[Start of section]
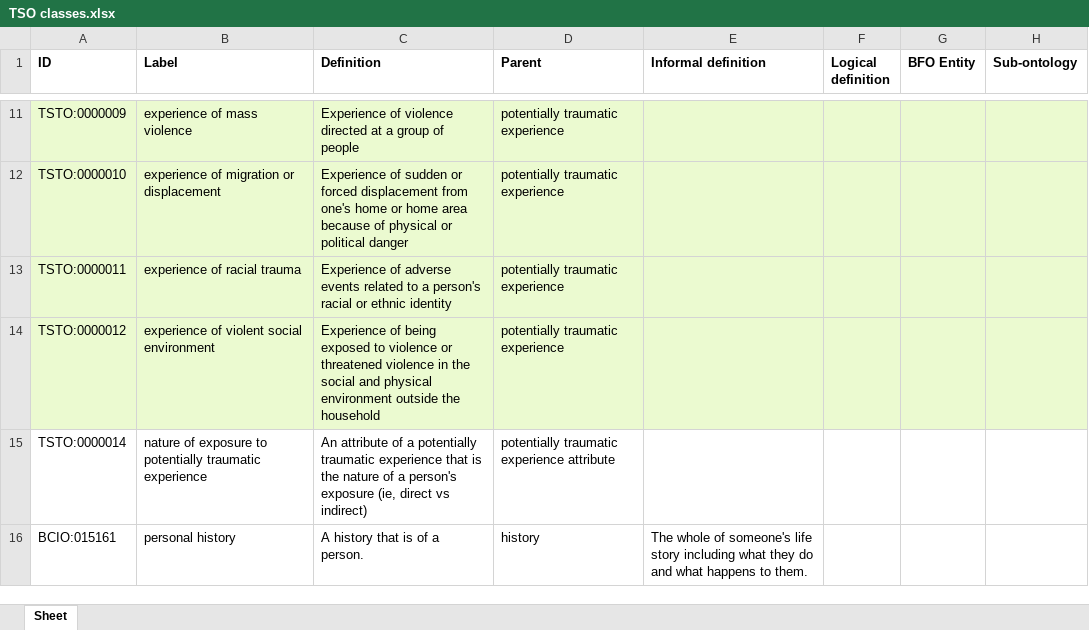
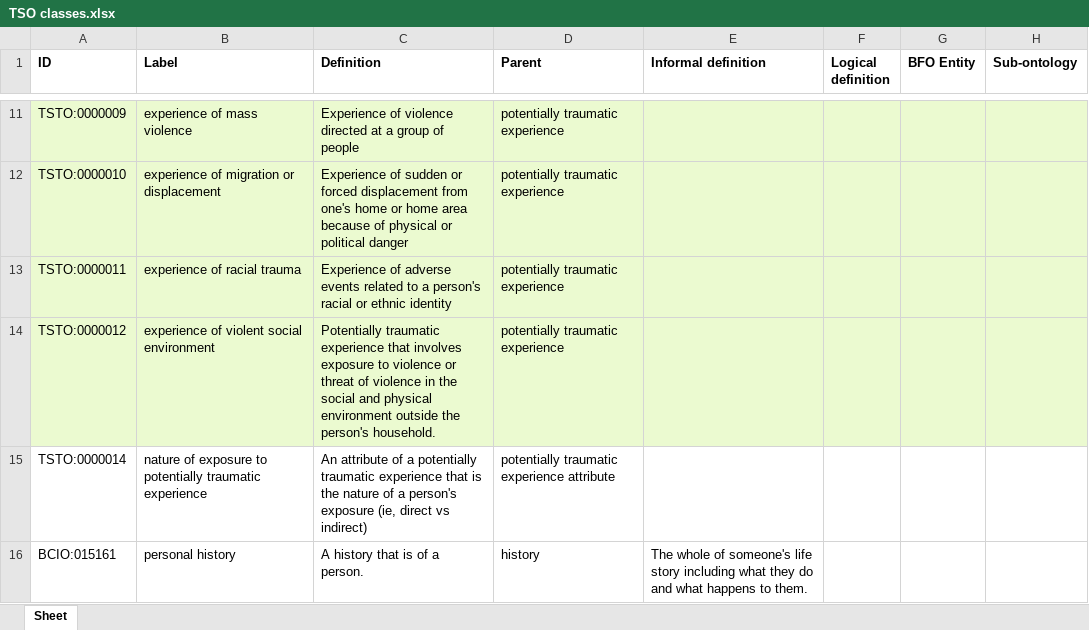
Before and after one commit to robertjwest/Potentially-Traumatic-Experiences-Ontology, an Excel workbook: TSO classes.xlsx, sheet Sheet, drawn as a sheet; only a part is shown, gaps mark what is left out; values as stored, in another font and other column widths than the file's, no borders; the diff names each change by its address in the sheet, - before the commit and + after, or states it on an @@ line.

Commit message:
Updating TSO classes.xlsx

```diff
--- a/TSO classes.xlsx (sheet Sheet)
+++ b/TSO classes.xlsx (sheet Sheet)
-C14 (Definition): Experience of being exposed to violence or threatened violence in the social and physical environment outside the household
+C14 (Definition): Potentially traumatic experience that involves exposure to violence or threat of violence in the social and physical environment outside the person's household.
```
[End of section]
EXERCISE: Your answer must be the entries written out word for word, without their pictures.

TASK SOLUTION:
Before and after one commit to robertjwest/Potentially-Traumatic-Experiences-Ontology, an Excel workbook: TSO classes.xlsx, sheet Sheet, drawn as a sheet; only a part is shown, gaps mark what is left out; values as stored, in another font and other column widths than the file's, no borders; the diff names each change by its address in the sheet, - before the commit and + after, or states it on an @@ line.

Commit message:
Updating TSO classes.xlsx

```diff
--- a/TSO classes.xlsx (sheet Sheet)
+++ b/TSO classes.xlsx (sheet Sheet)
-C14 (Definition): Experience of being exposed to violence or threatened violence in the social and physical environment outside the household
+C14 (Definition): Potentially traumatic experience that involves exposure to violence or threat of violence in the social and physical environment outside the person's household.
```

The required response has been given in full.